Agile HR

Is your HR team playing a support role by monitoring teams and performance or does it actually support the growth of its people, thus sustaining the company’s development?

Agile HR

The roots of HR and agile businesses

The nuance in the above question may not be very obvious at first, so let’s take a look at how the role of HR has evolved.
In the industrial age, where the HR function originated, its purpose was to ensure standardised, measurable tasks, processes and results, eliminating the potential for deviations and basically any personal initiative. However, our modern 21st century companies need their people thinking on their feet, innovating and (re)acting fast, in order to differentiate themselves from the competition.

Due to a highly competitive marketplace, globalisation and interlinked economies, we find ourselves in “VUCA” times, which means that volatile, uncertain, complex and ambiguous situations are the rule of thumb.
This VUCA environment obviously favours quick responses to changing circumstances. The masters of anticipating, reacting to or even creating change can be found in the IT-sector with its many technology start-ups. These companies have benefited greatly from VUCA circumstances and were able to quickly evolve and conquer entire markets, all thanks to their agility and short decision-making processes, enabling them to pilot and implement software solutions quickly. In this setting, with several huge success stories to show for it (Google, AirBnB, Spotify, Netflix and Uber to name a few), the concept of “agile” working was born.

A lack of responsiveness and adaptability are simply no longer acceptable, so the need for mid- and largescale companies to act in the same way as start-ups, is the reality we are facing today. The challenge in this being that the extensive procedures and complex structures that are often in place in larger companies do not necessarily facilitate agility.

Evolution in HR design

The call for agile business operations is loud and clear, while HR policies and ways of working need to be able to back this up. So instead of behaving as a regulating entity, as it traditionally used to, the HR team needs to function as an enabler and incubator.
It is important to realise that this will have an undeniable impact on the standard HR approach of tasks such as hiring, professional development and performance management.

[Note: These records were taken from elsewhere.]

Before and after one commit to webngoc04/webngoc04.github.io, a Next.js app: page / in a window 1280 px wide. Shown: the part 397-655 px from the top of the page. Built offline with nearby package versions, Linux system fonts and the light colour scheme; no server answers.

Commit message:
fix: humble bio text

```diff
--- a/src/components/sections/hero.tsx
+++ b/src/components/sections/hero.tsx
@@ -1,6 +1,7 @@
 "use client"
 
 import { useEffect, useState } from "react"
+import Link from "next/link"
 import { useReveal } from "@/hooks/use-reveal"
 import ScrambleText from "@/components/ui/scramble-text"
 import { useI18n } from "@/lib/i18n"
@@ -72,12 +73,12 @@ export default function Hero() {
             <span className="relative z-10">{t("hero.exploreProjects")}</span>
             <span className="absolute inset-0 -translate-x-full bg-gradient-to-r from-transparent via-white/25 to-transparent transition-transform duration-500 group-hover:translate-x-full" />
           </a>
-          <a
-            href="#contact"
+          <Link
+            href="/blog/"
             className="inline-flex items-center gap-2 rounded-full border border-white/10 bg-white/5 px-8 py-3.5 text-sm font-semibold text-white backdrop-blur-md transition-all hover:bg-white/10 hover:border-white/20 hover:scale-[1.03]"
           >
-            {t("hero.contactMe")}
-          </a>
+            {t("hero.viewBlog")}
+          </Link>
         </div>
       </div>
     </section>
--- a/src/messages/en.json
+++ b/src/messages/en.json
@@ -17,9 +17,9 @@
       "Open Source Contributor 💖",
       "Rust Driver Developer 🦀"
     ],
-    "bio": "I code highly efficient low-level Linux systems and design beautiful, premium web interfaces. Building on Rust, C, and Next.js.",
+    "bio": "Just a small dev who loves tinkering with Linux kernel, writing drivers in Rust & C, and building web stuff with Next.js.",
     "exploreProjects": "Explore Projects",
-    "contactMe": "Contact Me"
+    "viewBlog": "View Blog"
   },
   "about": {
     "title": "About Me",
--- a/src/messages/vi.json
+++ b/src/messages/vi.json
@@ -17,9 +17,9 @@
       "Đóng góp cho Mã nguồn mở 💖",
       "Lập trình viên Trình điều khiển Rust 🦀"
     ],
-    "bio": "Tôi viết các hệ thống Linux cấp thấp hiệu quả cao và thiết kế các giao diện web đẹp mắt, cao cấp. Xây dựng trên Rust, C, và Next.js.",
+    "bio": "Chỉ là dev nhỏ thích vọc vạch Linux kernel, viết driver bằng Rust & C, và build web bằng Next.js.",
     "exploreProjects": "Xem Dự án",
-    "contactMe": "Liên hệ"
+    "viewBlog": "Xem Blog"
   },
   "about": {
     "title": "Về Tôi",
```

What will (need to) be introduced is an inherent company culture of change and innovation, of self-organising teams that are being granted the freedom to operate within a certain framework, of constant feedback and of people-focused management, all of which to be supported by data, for measurable output.

This does not mean that all job descriptions and org charts are to be thrown out of the window. Accountability still remains a big factor, but responsibility will be assigned to multidisciplinary teams, led by an accountable leader. In this scenario, the role of the HR team is to bring about a shift in mindset throughout the entire organisation, focusing on people and sustaining a collaborative work environment, where team productivity and efficiency play a central role.
As applicable to any operational team, HR’s practices should be agile as well, with short cycles, regular reflections and course correction based on data. One way to achieve this is to work with regularly scheduled meetings (short cycles remember, so weekly or bi-weekly) with the HR team and in the case of recruitment-related issues, the hiring managers, to evaluate the impact of small changes in the language of job descriptions over a short period of time and (re)adapting it for the next cycle. Then monitor the impact, tweak and implement it again.

Or in short: Engage. Execute. Evaluate. Repeat.